The UK’s busiest train station will be hit by delays and cancellations on New Year’s Eve due to another round of strikes.
The long-running dispute over the role of guards on trains will impact South Western Railway (SWR) services to and from London Waterloo on Sunday, with members of the Rail, Union and Transport (RMT) union set to walk out for 24 hours.
RMT general secretary Mick Cash said it was “impossible to negotiate” a resolution because the Government’s position has caused “chaos and confusion” in the rail industry.
Mr Cash added: “It’s the continuing failure of the train companies and their political puppet masters in government to make any attempt whatsoever to resolve the range of separate disputes over rail safety that has led us to call this further action on SWR, and the responsibility for the disruption that will be caused lays fairly and squarely at their door.
“It really should be straight forward – the Scottish and Welsh governments have agreed to keep the guards on our trains so there is no reason why the UK government and the UK-based operators cannot do the same.”
SWR say there are contingency plans in place to run approximately three-quarters of its normal service on New Year’s Eve.
Managing director Andy Mellors said the operator was committed to keeping guards on board all of its trains, but said talks with RMT were needed to clarify what would happen if a guard became unavailable at short notice.
“The RMT executive knows we plan to keep a guard on all our trains to assist passengers,” he said.
“What we want to discuss with them is what happens when a guard is unavailable at short notice so that our passengers aren’t left stranded.
“We have given them repeated reassurances that we will need more guards as we introduce new and longer trains.
“All our passengers want to do is to travel to be with their friends and loved ones for the New Year celebrations.”
CrossCountry will also be hit by a New Year’s Eve walkout over rosters and Sunday working hours, despite three days of talks before Christmas.
A company spokesman urged RMT to call off the strike and take up an offer of a 48% increase to employees’ Sunday overtime rate, but Mr Cash has accused the operator of “ineptitude and arrogance”.
More RMT strikes are expected in January, focusing on the train guards issue, with SWR, Southern, Merseyrail, Greater Anglia and Arriva Rail North all set to be affected.
Rail minister Paul Maynard slammed the latest round of strike action as “disgraceful” and accused RMT of “seeking to cause misery to paying customers trying to get home to family and friends for the New Year”.
The disruption comes as the Government faces increased scrutiny over the ownership of Britain’s rail operators, with a new investigation finding that 57% of passenger journeys in the 12 months to September were on foreign-owned services – mainly German and Dutch.
London Overground is the country’s busiest rail company fully or partly owned overseas with 189 million journeys.
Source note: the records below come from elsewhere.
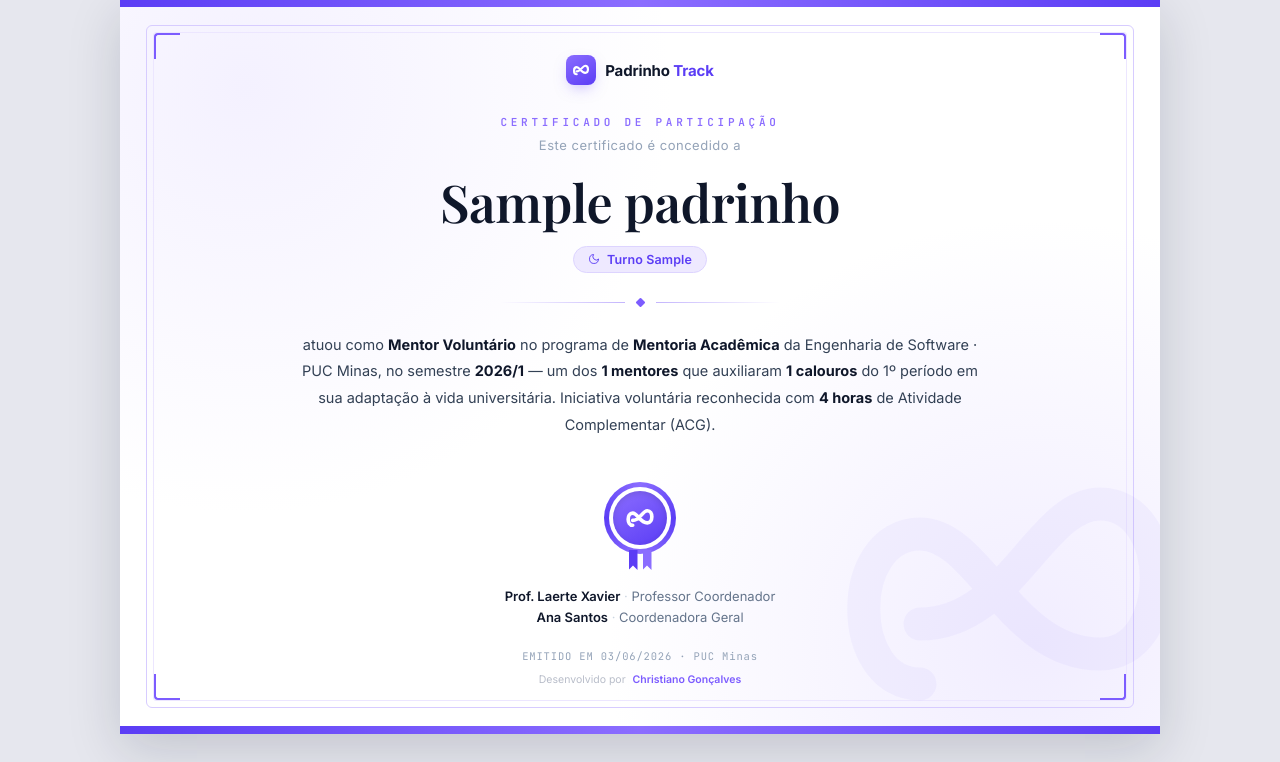
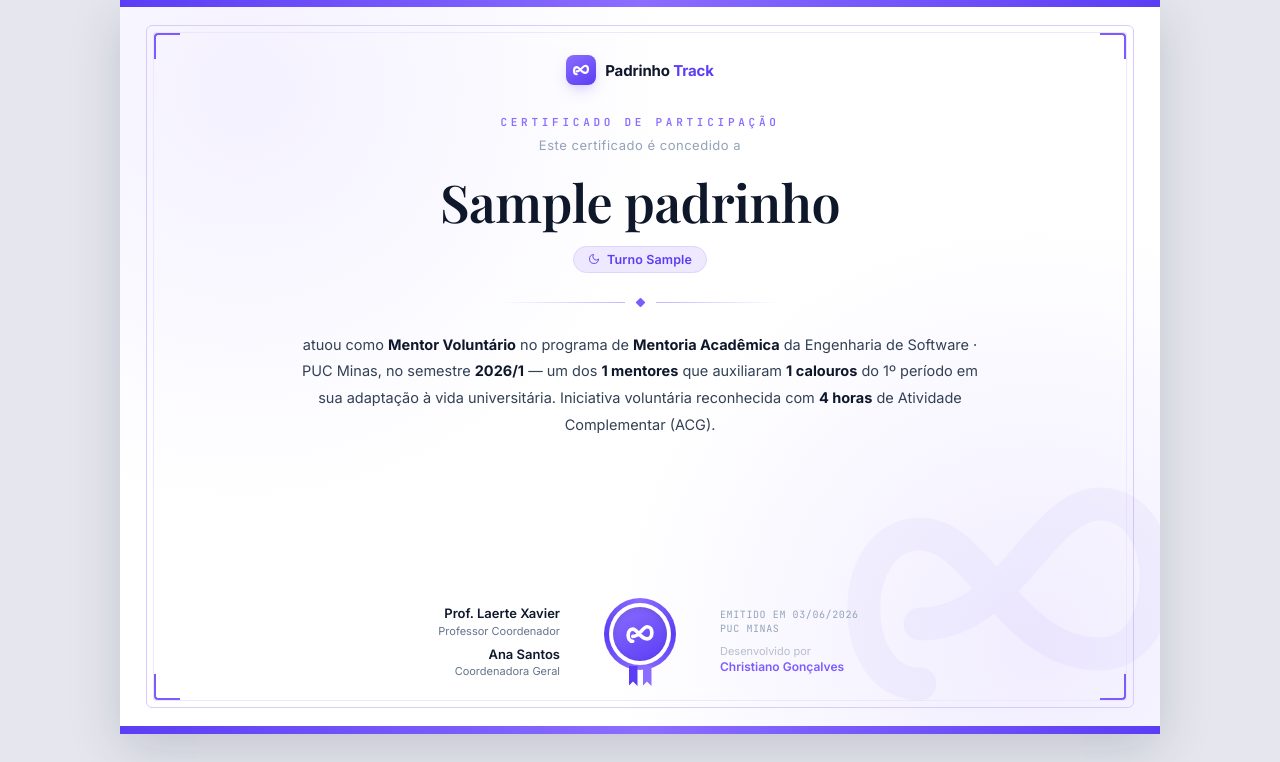
Before and after one commit to christiano-gonara/padrinho-track, a Flask app: page /relatorio/certificado/1 in a window 1280 px wide. Shown: the part 75-837 px from the top of the page. Run offline with Flask 3, Linux system fonts and the light colour scheme; tables that the repository leaves empty hold one stand-in row (values such as "Sample post"); parts of the project's set-up code (start-up, migrations or seed data) failed here and were passed over; some web fonts are replaced.

Commit message:
feat: novo design do certificado
Co-Authored-By: Claude Sonnet 4.6 <noreply@anthropic.com>

```diff
--- a/templates/pages/certificado.html
+++ b/templates/pages/certificado.html
@@ -169,13 +169,17 @@
       <strong style="color:#0f172a;">4 horas</strong> de Atividade Complementar (ACG).
     </p>
 
-    <!-- Selo + coordenação -->
-    <div style="display:flex;flex-direction:column;align-items:center;margin-top:30px;">
+    <!-- Selo central, informações flanqueando -->
+    <div style="display:flex;align-items:center;justify-content:center;gap:44px;margin-top:34px;">
+      <!-- Coordenação (esquerda) -->
+      <div style="width:236px;text-align:right;display:flex;flex-direction:column;gap:7px;">
+        <div style="font-size:13px;color:#0f172a;line-height:1.3;"><span style="font-weight:600;">Prof. Laerte Xavier</span><br><span style="font-size:11px;color:#64748b;">Professor Coordenador</span></div>
+        <div style="font-size:13px;color:#0f172a;line-height:1.3;"><span style="font-weight:600;">Ana Santos</span><br><span style="font-size:11px;color:#64748b;">Coordenadora Geral</span></div>
+      </div>
 
-      <!-- Selo / medalhão -->
-      <div style="display:flex;flex-direction:column;align-items:center;">
+      <!-- Selo / medalhão (centro) -->
+      <div style="display:flex;flex-direction:column;align-items:center;flex-shrink:0;">
         <div style="position:relative;width:72px;height:72px;">
-          <!-- aro externo serrilhado -->
           <div style="position:absolute;inset:0;border-radius:50%;background:conic-gradient(from 0deg,#8b6dff,#5b3df5,#8b6dff,#5b3df5,#8b6dff);"></div>
           <div style="position:absolute;inset:5px;border-radius:50%;background:#ffffff;"></div>
           <div style="position:absolute;inset:9px;border-radius:50%;background:linear-gradient(150deg,#8b6dff,#5b3df5);display:flex;align-items:center;justify-content:center;box-shadow:inset 0 2px 6px rgba(0,0,0,0.12);">
@@ -184,29 +188,17 @@
             </svg>
           </div>
         </div>
-        <!-- fitas -->
         <div style="display:flex;gap:5px;margin-top:-4px;">
           <div style="width:9px;height:20px;background:#5b3df5;clip-path:polygon(0 0,100% 0,100% 100%,50% 78%,0 100%);"></div>
           <div style="width:9px;height:20px;background:#8b6dff;clip-path:polygon(0 0,100% 0,100% 100%,50% 78%,0 100%);"></div>
         </div>
       </div>
 
-      <!-- Coordenação -->
-      <div style="display:flex;flex-direction:column;align-items:center;gap:5px;margin-top:18px;">
-        <div style="font-size:13px;color:#0f172a;"><span style="font-weight:600;">Prof. Laerte Xavier</span> <span style="color:#cbd5e1;">·</span> <span style="color:#64748b;">Professor Coordenador</span></div>
-        <div style="font-size:13px;color:#0f172a;"><span style="font-weight:600;">Ana Santos</span> <span style="color:#cbd5e1;">·</span> <span style="color:#64748b;">Coordenadora Geral</span></div>
+      <!-- Emissão + crédito (direita) -->
+      <div style="width:236px;text-align:left;display:flex;flex-direction:column;gap:7px;">
+        <div style="font-family:'JetBrains Mono',monospace;font-size:10px;color:#94a3b8;letter-spacing:0.06em;text-transform:uppercase;line-height:1.45;">Emitido em {{ hoje.strftime('%d/%m/%Y') }}<br>{{ config.instituicao }}</div>
+        <div style="font-size:11px;color:#b8bdc9;line-height:1.4;">Desenvolvido por<br><span style="color:#7c5cff;font-weight:600;font-size:12px;">Christiano Gonçalves</span></div>
       </div>
-    </div>
-
-    <!-- Data de emissão -->
-    <div style="font-family:'JetBrains Mono',monospace;font-size:10.5px;color:#94a3b8;letter-spacing:0.08em;margin-top:24px;">
-      EMITIDO EM {{ hoje.strftime('%d/%m/%Y') }} · {{ config.instituicao }}
-    </div>
-
-    <!-- Crédito -->
-    <div style="display:flex;align-items:center;gap:7px;margin-top:10px;font-size:10.5px;color:#b8bdc9;">
-      <span>Desenvolvido por</span>
-      <span style="color:#7c5cff;font-weight:600;">Christiano Gonçalves</span>
     </div>
 
   </div>
```
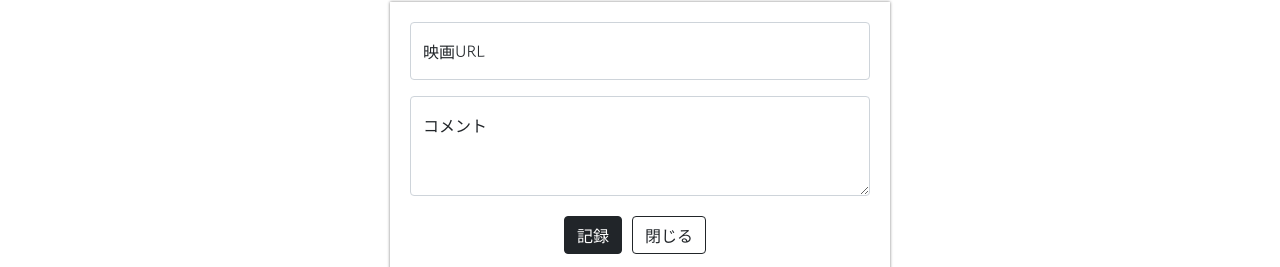
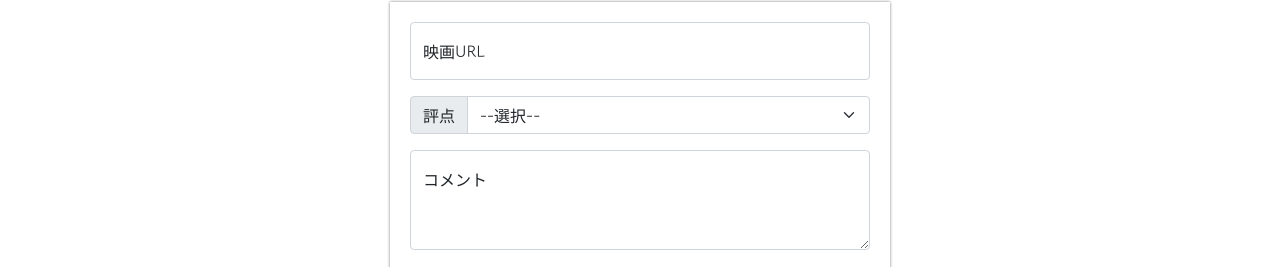
Before and after one commit to intaegi/mypage, a plain HTML site: page index.html in a window 1280 px wide. Shown: the part 268-535 px from the top of the page. Drawn offline with nearby package versions, Linux system fonts and the light colour scheme.

Commit message:
1週目の課題コード

```diff
--- a/index.html
+++ b/index.html
@@ -96,6 +96,17 @@
             <input type="email" class="form-control" id="floatingInput" placeholder="name@example.com">
             <label for="floatingInput">映画URL</label>
         </div>
+        <div class="input-group mb-3">
+            <label class="input-group-text" for="inputGroupSelect01">評点</label>
+            <select class="form-select" id="inputGroupSelect01">
+                <option selected>--選択--</option>
+                <option value="1">⭐</option>
+                <option value="2">⭐⭐</option>
+                <option value="3">⭐⭐⭐</option>
+                <option value="4">⭐⭐⭐⭐</option>
+                <option value="5">⭐⭐⭐⭐⭐</option>
+            </select>
+        </div>
         <div class="form-floating">
             <textarea class="form-control" placeholder="Leave a comment here" id="floatingTextarea2"
                 style="height: 100px"></textarea>
```
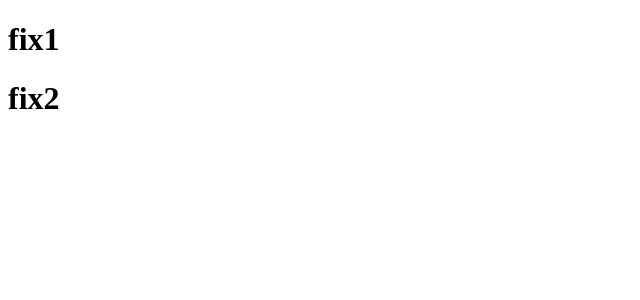
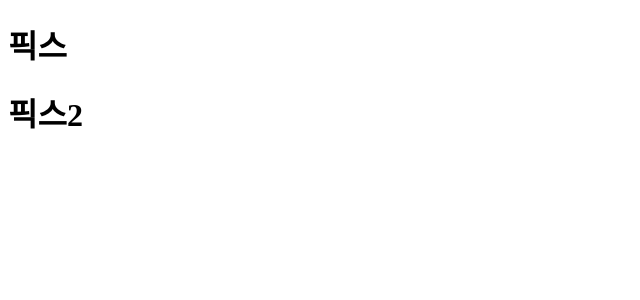
Before and after one commit to dydals3440/github-test, a React (Vite) app: page / in a window 1280 px wide. Shown: the top 300 px of the page, without its empty margins (0-640 px from the left). Built offline with nearby package versions, Linux system fonts and the light colour scheme.

Commit message:
픽스2 (#4)
Co-authored-by: matthew <yongmin@crabit.co.kr>

```diff
--- a/src/App.tsx
+++ b/src/App.tsx
@@ -1,8 +1,8 @@
 function App() {
   return (
     <div>
-      <h1>fix1</h1>
-      <h1>fix2</h1>
+      <h1>픽스</h1>
+      <h1>픽스2</h1>
     </div>
   );
 }
```
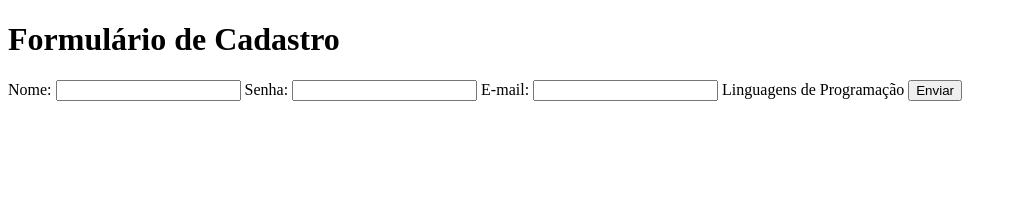
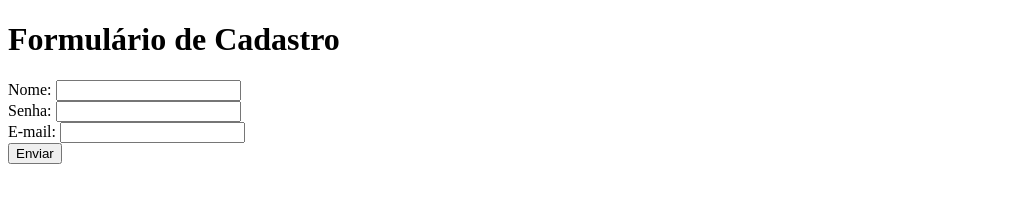
Before and after one commit to Luis-Vscode/Luis-Vscode.github.io, a plain HTML site: page formulario-html/formulario.html in a window 1280 px wide. Shown: the whole page, without its empty margins (0-1017 px from the left). Drawn offline with Linux system fonts and the light colour scheme.

Commit message:
Update formulario.html

```diff
--- a/formulario-html/formulario.html
+++ b/formulario-html/formulario.html
@@ -9,10 +9,9 @@
 <body>
     <h1>Formulário de Cadastro</h1>
     <form action="" method="">
-     Nome: <input type="text">
-     Senha: <input type="password">
-     E-mail: <input type="email">
-     Linguagens de Programação
+     Nome: <input type="text"> <br>
+     Senha: <input type="password"> <br>
+     E-mail: <input type="email"> <br>
      <button>Enviar</button>
     </form>
 
```
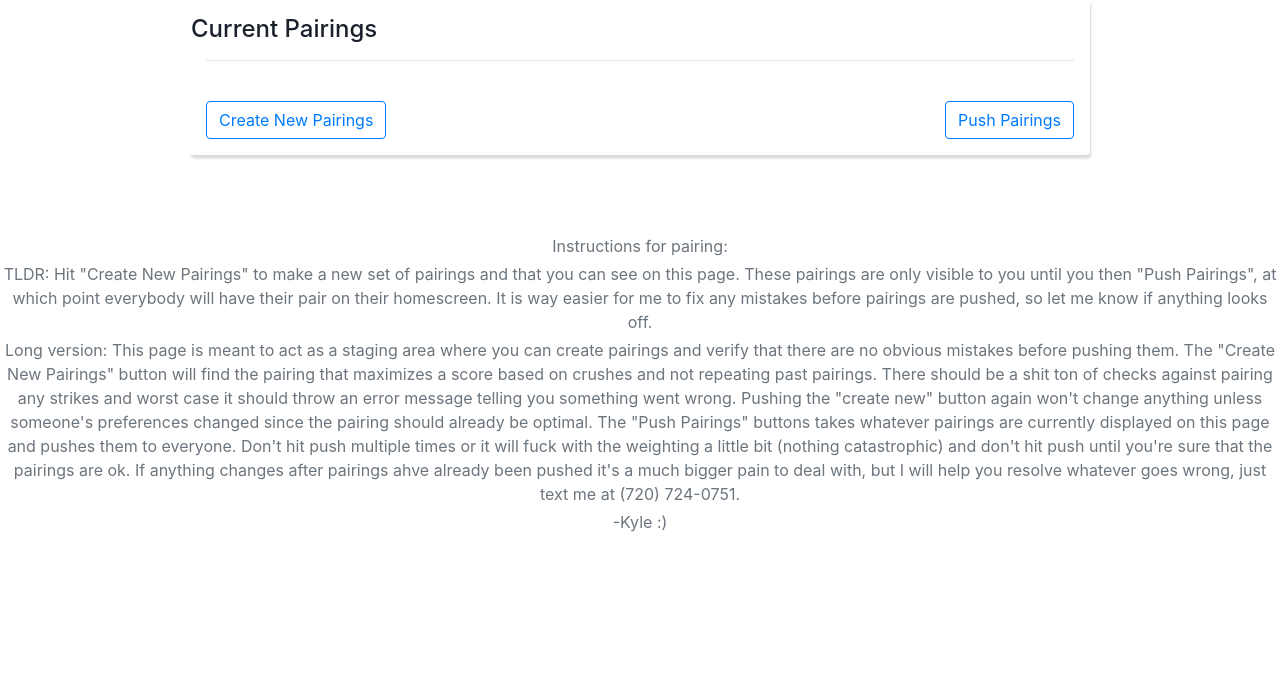
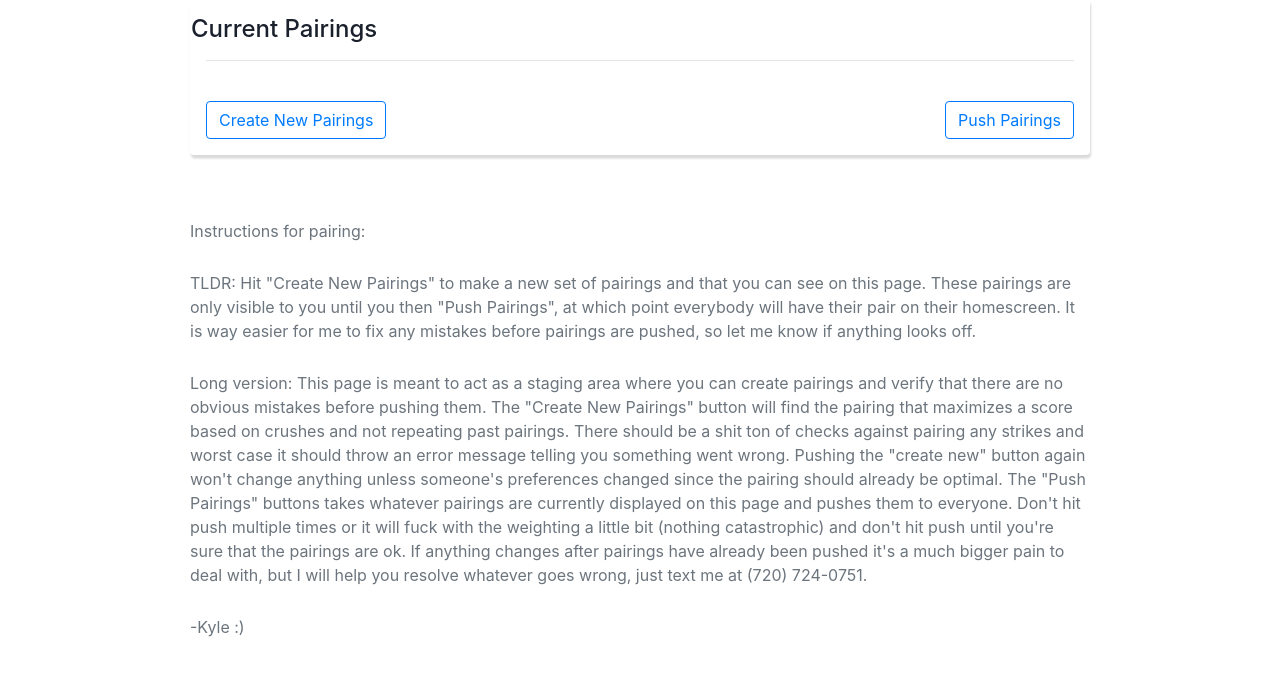
Before and after one commit to koquinlan/lunchTag, a Django app: template lunchTag/templates/pairings/edit_pairings.html in a window 1280 px wide. Shown: the part 115-800 px from the top of the page. Run offline with Django 3.2, Linux system fonts and the light colour scheme; the template is opened without the code that fills it, so the values that code supplies are empty; some libraries are stand-ins or nearby versions.

Commit message:
Fixed some typos

```diff
--- a/lunchTag/templates/pairings/edit_pairings.html
+++ b/lunchTag/templates/pairings/edit_pairings.html
@@ -48,30 +48,44 @@
                     </div>
                 </div>
             </div>
+            <div class="col-md-12">
+                <div class="pt-md-5 pb-md-4">
+                    <p class="text-secondary mb-1">Instructions for pairing:</p>
+                    <br>
+                    <p class="text-secondary mb-1">TLDR: Hit "Create New Pairings" to make a new set of pairings and
+                        that you can see on this page. These pairings are only visible to you until you then "Push
+                        Pairings",
+                        at which point everybody will have their pair on their homescreen. It is way easier for me to
+                        fix
+                        any mistakes before pairings are pushed, so let me know if anything looks off.
+                    </p>
+                    <br>
+                    <p class="text-secondary mb-1">Long version: This page is meant to act as a staging area where you
+                        can create
+                        pairings and verify that there are no obvious mistakes before pushing them. The "Create New
+                        Pairings" button will find the pairing that maximizes a score based on crushes and not repeating
+                        past pairings. There should be a shit ton of checks against pairing any strikes and worst case
+                        it should
+                        throw an error message telling you something went wrong. Pushing the "create new" button again
+                        won't change
+                        anything unless someone's preferences changed since the pairing should already be optimal. The
+                        "Push Pairings"
+                        buttons takes whatever pairings are currently displayed on this page and pushes them to
+                        everyone. Don't hit
+                        push multiple times or it will fuck with the weighting a little bit (nothing catastrophic) and
+                        don't hit push
+                        until
+                        you're sure that the pairings are ok. If anything changes after pairings have already been
+                        pushed it's a much
+                        bigger
+                        pain to deal with, but I will help you resolve whatever goes wrong, just text me at (720)
+                        724-0751.
+                    </p>
+                    <br>
+                    <p class="text-secondary mb-1">-Kyle :)</p>
+                </div>
+            </div>
         </div>
     </div>
 </div>
-<div class="pt-md-5 pb-md-4 text-center">
-    <p class="text-secondary mb-1">Instructions for pairing:</p>
-    <p class="text-secondary mb-1">TLDR: Hit "Create New Pairings" to make a new set of pairings and
-        that you can see on this page. These pairings are only visible to you until you then "Push Pairings",
-        at which point everybody will have their pair on their homescreen. It is way easier for me to fix
-        any mistakes before pairings are pushed, so let me know if anything looks off.
-    </p>
-    <p class="text-secondary mb-1">Long version: This page is meant to act as a staging area where you can create
-        pairings and verify that there are no obvious mistakes before pushing them. The "Create New
-        Pairings" button will find the pairing that maximizes a score based on crushes and not repeating
-        past pairings. There should be a shit ton of checks against pairing any strikes and worst case it should
-        throw an error message telling you something went wrong. Pushing the "create new" button again won't change
-        anything unless someone's preferences changed since the pairing should already be optimal. The "Push Pairings"
-        buttons takes whatever pairings are currently displayed on this page and pushes them to everyone. Don't hit
-        push multiple times or it will fuck with the weighting a little bit (nothing catastrophic) and don't hit push
-        until
-        you're sure that the pairings are ok. If anything changes after pairings ahve already been pushed it's a much
-        bigger
-        pain to deal with, but I will help you resolve whatever goes wrong, just text me at (720) 724-0751.
-    </p>
-    <p class="text-secondary mb-1"></p>
-    <p class="text-secondary mb-1">-Kyle :)</p>
-</div>
 {% endblock %}
```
It is part of Arriva, which is a subsidiary of German state-owned Deutsche Bahn.
Northern is owned by the same firm, SWR is owned by Hong Kong company MTR, West Midlands Railway has its ownership based in the Netherlands and Japan, and Italian state operator Trenitalia runs the c2c franchise.